*MATERIALS PROVIDED:*
□ □ □

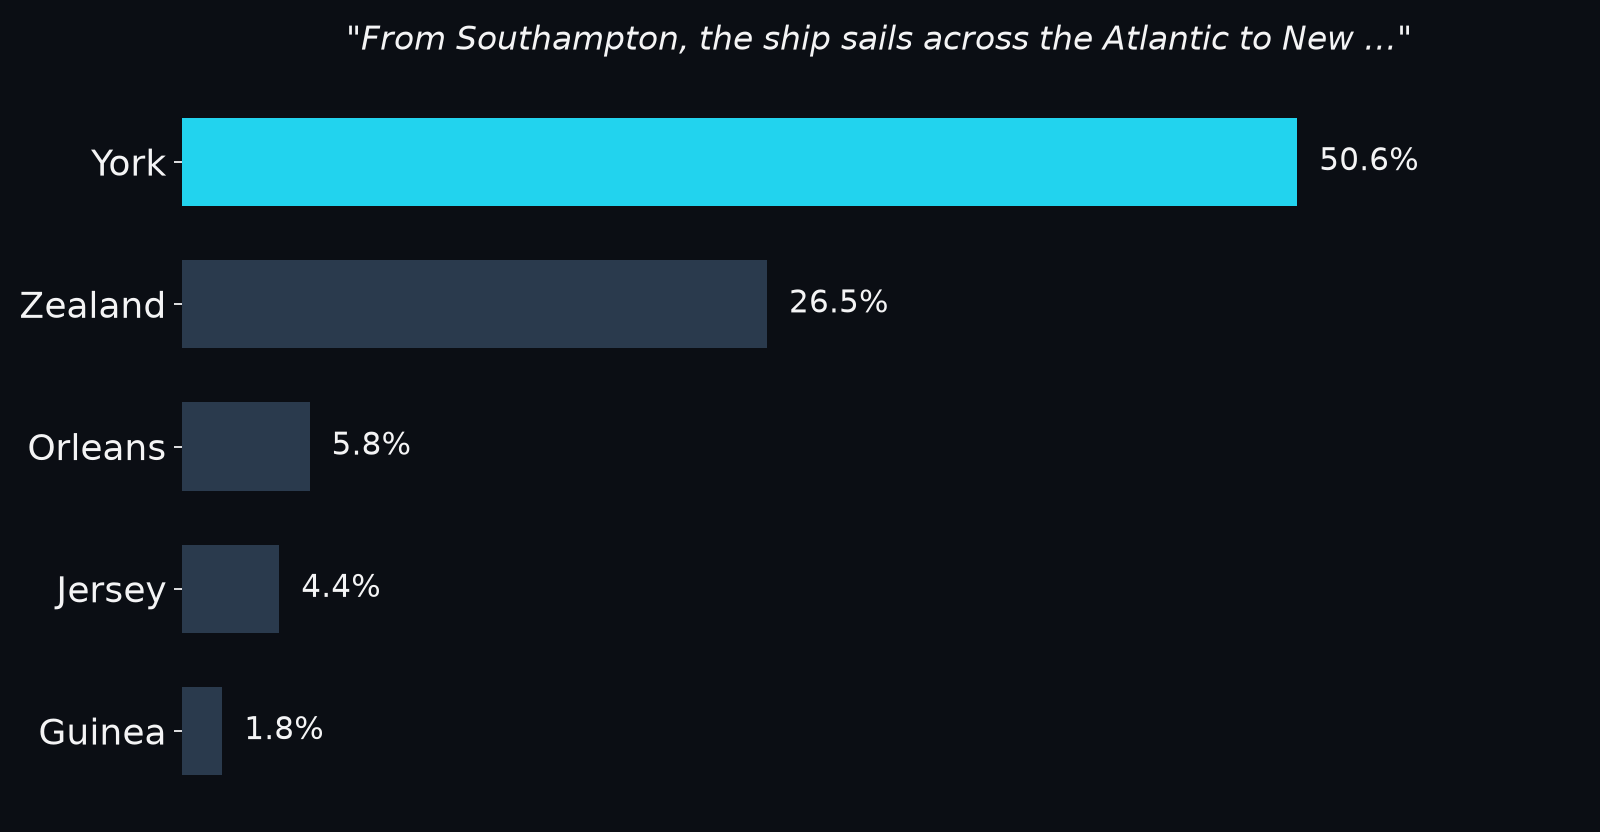
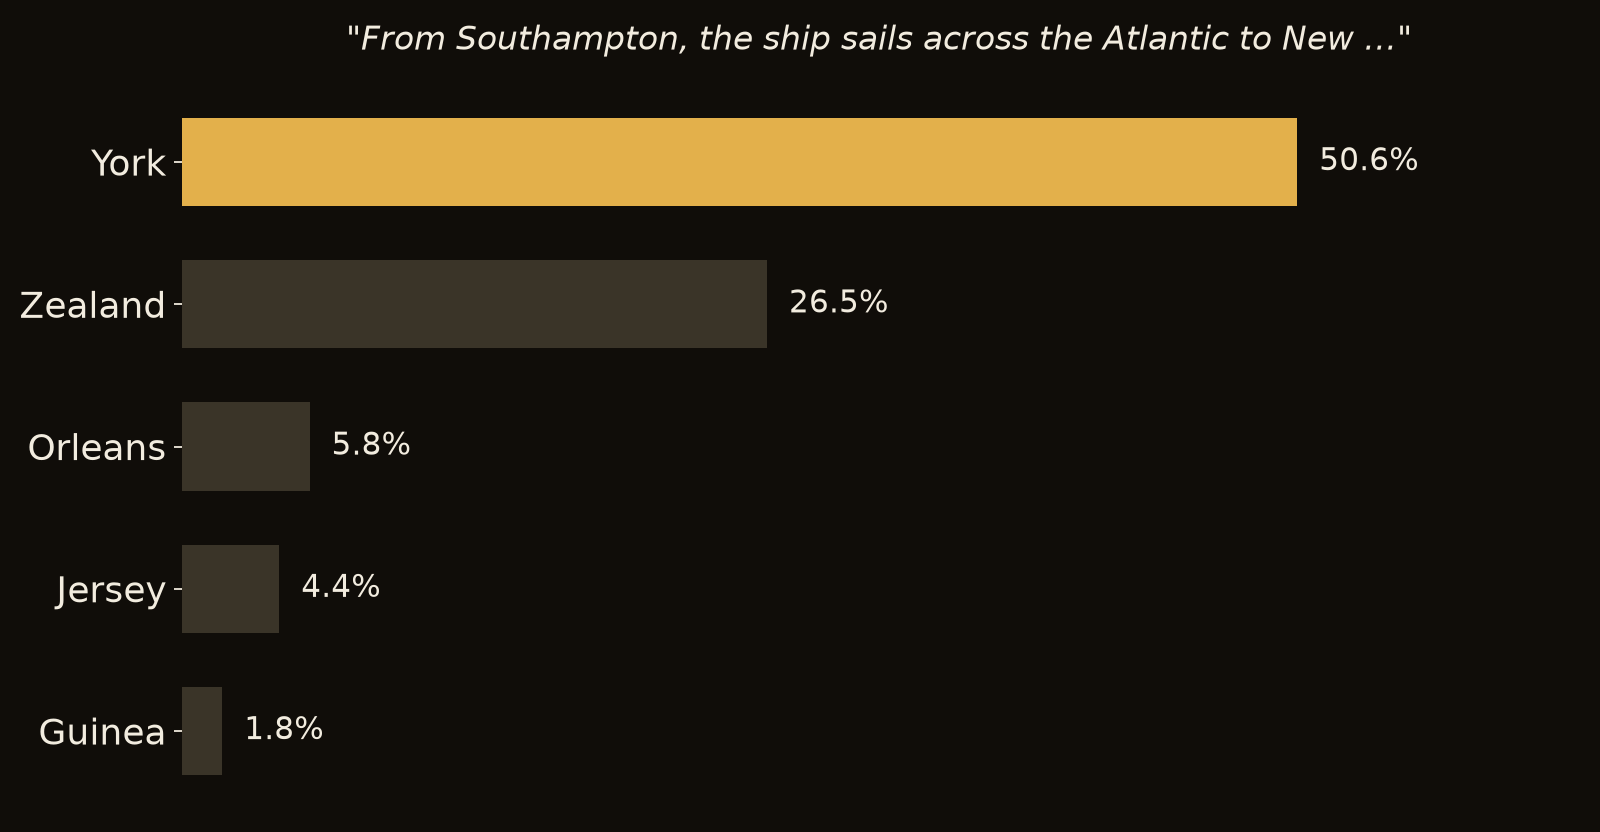
style(deck): warm amber palette + conference-size type; trim copy to fit
Claude-Session: https://claude.ai/code/session_01VjLUBXns3MZL4iHGtcKJqR

diff --git a/style.css b/style.css
@@ -10,19 +10,19 @@
 @import '@fontsource/inter/latin-600.css';
 
 :root {
-  --talk-accent: #22d3ee;
-  --ink: #eceff4;
-  --ink-dim: #8b95a3;
-  --hairline: rgba(236, 239, 244, 0.16);
+  --talk-accent: #e3b04b;
+  --ink: #f2ecdf;
+  --ink-dim: #9a917f;
+  --hairline: rgba(242, 236, 223, 0.16);
 }
 
 .slidev-layout {
   font-family: 'Inter', sans-serif;
   background:
-    radial-gradient(1px 1px at 14% 22%, rgba(236, 239, 244, 0.16) 50%, transparent 51%),
-    radial-gradient(1px 1px at 82% 16%, rgba(236, 239, 244, 0.12) 50%, transparent 51%),
-    radial-gradient(1px 1px at 62% 78%, rgba(34, 211, 238, 0.12) 50%, transparent 51%),
-    radial-gradient(ellipse at 50% -10%, #131926 0%, #0b0e14 55%, #090b10 100%);
+    radial-gradient(1px 1px at 14% 22%, rgba(245, 239, 228, 0.14) 50%, transparent 51%),
+    radial-gradient(1px 1px at 82% 16%, rgba(245, 239, 228, 0.10) 50%, transparent 51%),
+    radial-gradient(1px 1px at 62% 78%, rgba(227, 176, 75, 0.14) 50%, transparent 51%),
+    radial-gradient(ellipse at 50% -10%, #1a1610 0%, #100d09 55%, #0b0907 100%);
   color: var(--ink);
   padding: 3.4rem 3.8rem;
 }
@@ -30,7 +30,7 @@
 .slidev-layout h1 {
   font-family: 'Fraunces', serif;
   font-weight: 600;
-  font-size: 2.7rem;
+  font-size: 3.3rem;
   line-height: 1.12;
   letter-spacing: -0.01em;
   color: var(--ink);
@@ -48,7 +48,7 @@
 
 /* kicker — small caps line above the title */
 .kicker {
-  font-size: 0.78rem;
+  font-size: 0.92rem;
   font-weight: 600;
   letter-spacing: 0.32em;
   text-transform: uppercase;
@@ -110,7 +110,7 @@
   bottom: 6rem;
   border: 1px solid var(--talk-accent);
   border-radius: 0.6rem 0.6rem 0.1rem 0.6rem;
-  background: rgba(34, 211, 238, 0.05);
+  background: rgba(227, 176, 75, 0.06);
   padding: 0.5rem 0.9rem;
   font-size: 0.92rem;
   font-style: italic;
@@ -172,10 +172,10 @@
   text-transform: uppercase;
 }
 .ring.guard {
-  border: 1px dashed rgba(244, 211, 100, 0.5);
+  border: 1px dashed rgba(140, 190, 220, 0.5);
 }
 .ring.guard > .ring-label {
-  color: #f4d364;
+  color: #8cbedc;
 }
 .ring.harness {
   border: 1px solid var(--hairline);
@@ -186,7 +186,7 @@
 }
 .ring.engine {
   border: 1px solid var(--talk-accent);
-  background: rgba(34, 211, 238, 0.06);
+  background: rgba(227, 176, 75, 0.07);
   margin-top: 0.9rem;
   text-align: center;
   font-family: 'Fraunces', serif;
@@ -226,3 +226,15 @@
   color: var(--ink-dim);
   opacity: 0.7;
 }
+
+
+/* conference legibility — scale up common text sizes */
+.slidev-layout .text-lg { font-size: 1.35rem; line-height: 1.5; }
+.slidev-layout .text-xl { font-size: 1.55rem; line-height: 1.45; }
+.slidev-layout .text-2xl { font-size: 1.95rem; line-height: 1.4; }
+.slidev-layout .text-3xl { font-size: 2.5rem; }
+.slidev-layout .text-base { font-size: 1.2rem; }
+.slidev-layout .text-sm { font-size: 1.05rem; }
+.rows > * { padding: 0.8rem 0; }
+.round-timer { font-size: 6rem; }
+.credit { font-size: 0.72rem; }

diff --git a/slides.md b/slides.md
@@ -117,7 +117,7 @@ During each section,<br>**write down at least one question:**
 <div class="rows mt-4">
 <div>something you <b>don't understand</b></div>
 <div>something that makes you <b>wonder</b></div>
-<div>something you want to <b>know more</b> about</div>
+<div>something you want to <b>know more</b> of</div>
 </div>
 
 <div class="mt-4 accent">it can be anything.</div>
@@ -635,7 +635,7 @@ That's the "built on our written world" part. Three steps.
 <div class="rows text-lg max-w-3xl">
   <div>the raw material: the public web · books · articles · code</div>
   <div class="accent"><b>"well over 100,000 years of nonstop reading, around the clock"</b></div>
-  <div v-click>what it read is what it learned <span class="dim">— bias rides in with the data<br>(and: whose text was this? — the ethical question in the courts right now)</span></div>
+  <div v-click>what it read is what it learned <span class="dim">— bias rides in with the data (whose text was it? — now in court)</span></div>
   <div v-click>the exact mix is a <b>trade secret</b> — one training run: <b>$78M – $490M</b></div>
 </div>
 
@@ -669,11 +669,10 @@ train — per model.
 
 <div class="grid grid-cols-[3fr_2fr] gap-10 items-start">
 <div class="rows text-lg">
-  <div>start with <b>random</b> numbers → billions of tiny corrections</div>
-  <div class="dim italic">"a machine with billions of dials — training is the machine turning its <b>own</b> dials, a tiny nudge per example"</div>
+  <div>start with <b>random</b> numbers → billions of nudges</div>
+  <div class="dim italic">"the machine turns its <b>own</b> billions of dials, a nudge per example"</div>
   <div v-click>nobody programs the numbers in → <b class="accent">machine learning</b></div>
-  <div v-click>it kept the <b>patterns, not the pages</b> · every run ends up slightly different</div>
-  <div v-click>only possible in parallel → GPUs, data centers</div>
+  <div v-click>it kept the <b>patterns, not the pages</b> · GPUs, data centers</div>
 </div>
 <img :src="'/photos/dials.jpg'" class="photo h-44 w-full mt-2" />
 </div>
@@ -860,9 +859,9 @@ magic after all.
 
 **the riverbed**
 
-<img :src="'/photos/riverbed.jpg'" class="photo h-36 w-full my-3" />
+<img :src="'/photos/riverbed.jpg'" class="photo h-32 w-full my-3" />
 
-training carves the riverbed — every answer is new water,<br>and water <i>always</i> finds a way down
+training carves the riverbed —<br>new water <i>always</i> finds a way down
 
 <div class="accent mt-3 text-xl" style="font-family:'Fraunces',serif;">plausible ≠ true</div>
 
@@ -872,10 +871,9 @@ training carves the riverbed — every answer is new water,<br>and water <i>alwa
 **…and it rolls dice**
 
 sometimes a less likely word wins<br>
-<span class="dim">(the knob is called temperature)</span>
+<span class="dim">(the knob: temperature)</span>
 
-training made the models differ from <i>each other</i> —<br>
-the dice make the <i>same</i> model answer differently each time
+training made the models differ from <i>each other</i> —<br>the dice make the <i>same</i> model vary
 
 </div>
 </div>
@@ -1020,9 +1018,9 @@ wheel is always in your hands.
 
 <div class="grid grid-cols-[3fr_2fr] gap-10 items-start">
 <div class="rows text-lg">
-  <div>Claude the chat app & Claude Code — <b>same model behind</b> <span class="dim">· same for ChatGPT and everything built on GPT</span></div>
+  <div>Claude chat & Claude Code — <b>same model behind</b> <span class="dim">(ChatGPT: same trick)</span></div>
   <div v-click>most "AI startups" = a new car around someone else's engine <span class="dim">(a wrapper)</span></div>
-  <div v-click>the labs — OpenAI · Anthropic · Google · Mistral — each build their <b>own engines</b>, in versions & sizes</div>
+  <div v-click>the labs each build their <b>own engines</b>, in versions & sizes</div>
 </div>
 <img :src="'/photos/engine.jpg'" class="photo h-44 w-full mt-2" />
 </div>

□ □ □

Find how many lines of the preceding data contain "rows", and answer with that number only.

5